[DATA PROVIDED]
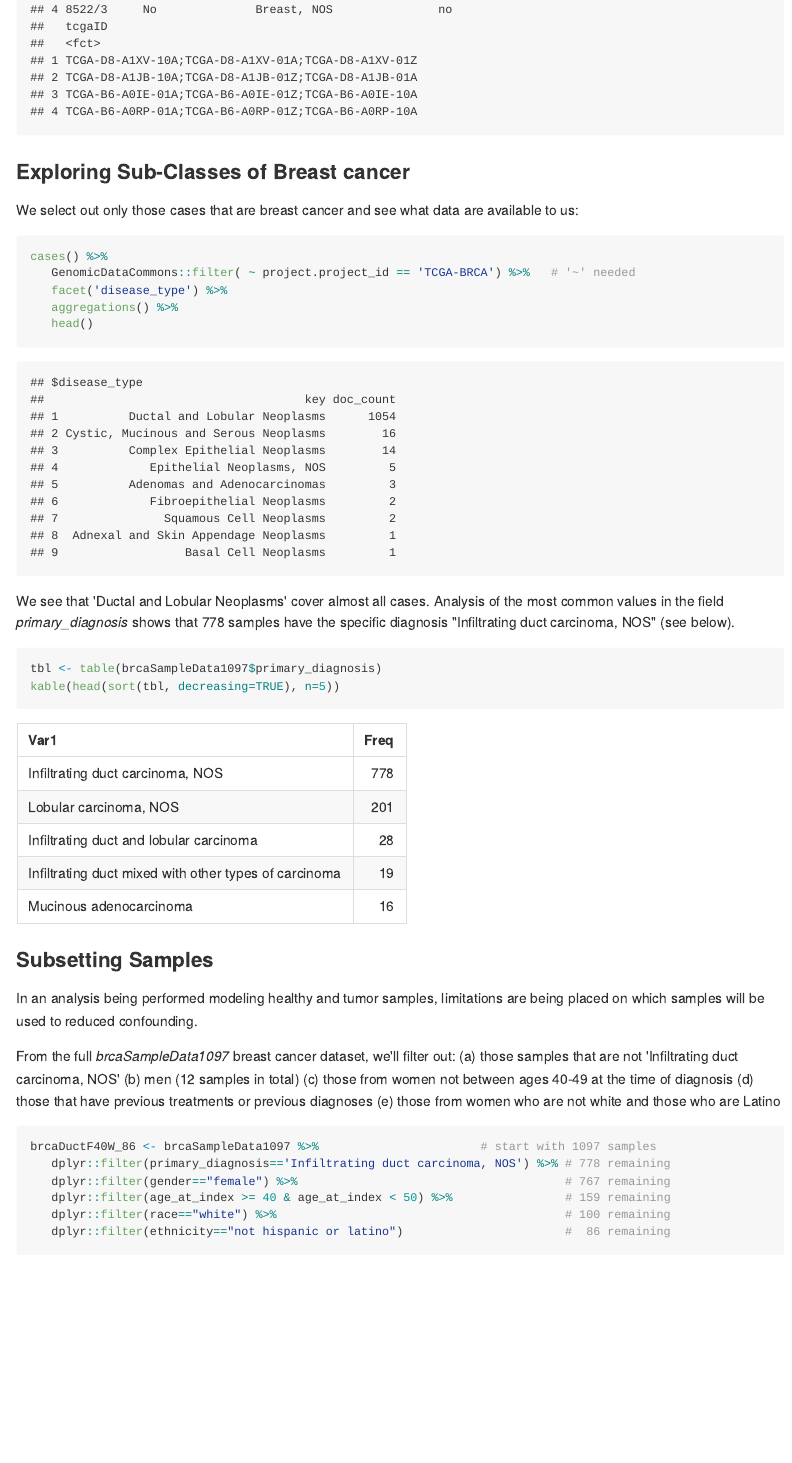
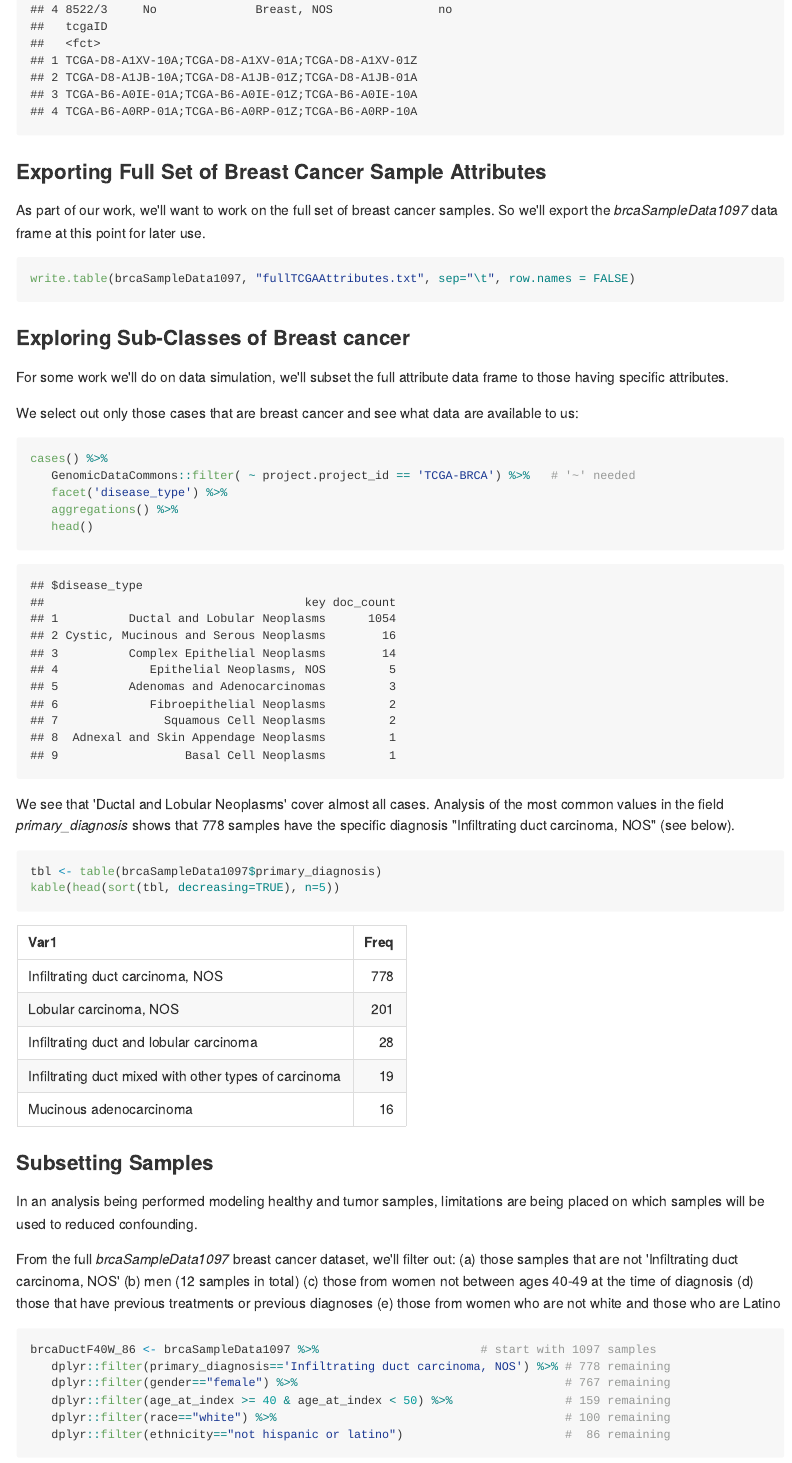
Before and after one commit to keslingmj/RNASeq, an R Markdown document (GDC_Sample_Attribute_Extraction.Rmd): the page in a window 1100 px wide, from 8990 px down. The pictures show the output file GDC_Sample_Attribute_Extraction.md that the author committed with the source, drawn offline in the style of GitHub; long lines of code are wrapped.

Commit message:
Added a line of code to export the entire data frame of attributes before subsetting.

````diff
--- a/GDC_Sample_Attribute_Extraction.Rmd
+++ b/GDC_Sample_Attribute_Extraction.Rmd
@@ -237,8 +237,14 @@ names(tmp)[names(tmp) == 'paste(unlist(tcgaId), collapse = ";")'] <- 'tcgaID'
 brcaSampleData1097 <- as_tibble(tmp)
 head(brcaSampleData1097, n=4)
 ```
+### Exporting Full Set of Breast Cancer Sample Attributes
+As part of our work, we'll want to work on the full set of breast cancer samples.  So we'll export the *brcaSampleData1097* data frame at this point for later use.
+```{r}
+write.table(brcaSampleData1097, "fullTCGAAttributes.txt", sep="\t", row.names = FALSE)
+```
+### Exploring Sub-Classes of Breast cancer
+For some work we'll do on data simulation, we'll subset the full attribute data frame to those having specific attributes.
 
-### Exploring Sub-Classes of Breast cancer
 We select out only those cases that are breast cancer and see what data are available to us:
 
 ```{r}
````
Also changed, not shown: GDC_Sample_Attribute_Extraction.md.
[/DATA PROVIDED]
◆ **EXERCISE AIM**
All records above must be copied exactly, though the pictures they hold are to be left out.

◆ **RESPONSE TO THE TASK**
Before and after one commit to keslingmj/RNASeq, an R Markdown document (GDC_Sample_Attribute_Extraction.Rmd): the page in a window 1100 px wide, from 8990 px down. The pictures show the output file GDC_Sample_Attribute_Extraction.md that the author committed with the source, drawn offline in the style of GitHub; long lines of code are wrapped.

Commit message:
Added a line of code to export the entire data frame of attributes before subsetting.

````diff
--- a/GDC_Sample_Attribute_Extraction.Rmd
+++ b/GDC_Sample_Attribute_Extraction.Rmd
@@ -237,8 +237,14 @@ names(tmp)[names(tmp) == 'paste(unlist(tcgaId), collapse = ";")'] <- 'tcgaID'
 brcaSampleData1097 <- as_tibble(tmp)
 head(brcaSampleData1097, n=4)
 ```
+### Exporting Full Set of Breast Cancer Sample Attributes
+As part of our work, we'll want to work on the full set of breast cancer samples.  So we'll export the *brcaSampleData1097* data frame at this point for later use.
+```{r}
+write.table(brcaSampleData1097, "fullTCGAAttributes.txt", sep="\t", row.names = FALSE)
+```
+### Exploring Sub-Classes of Breast cancer
+For some work we'll do on data simulation, we'll subset the full attribute data frame to those having specific attributes.
 
-### Exploring Sub-Classes of Breast cancer
 We select out only those cases that are breast cancer and see what data are available to us:
 
 ```{r}
````
Also changed, not shown: GDC_Sample_Attribute_Extraction.md.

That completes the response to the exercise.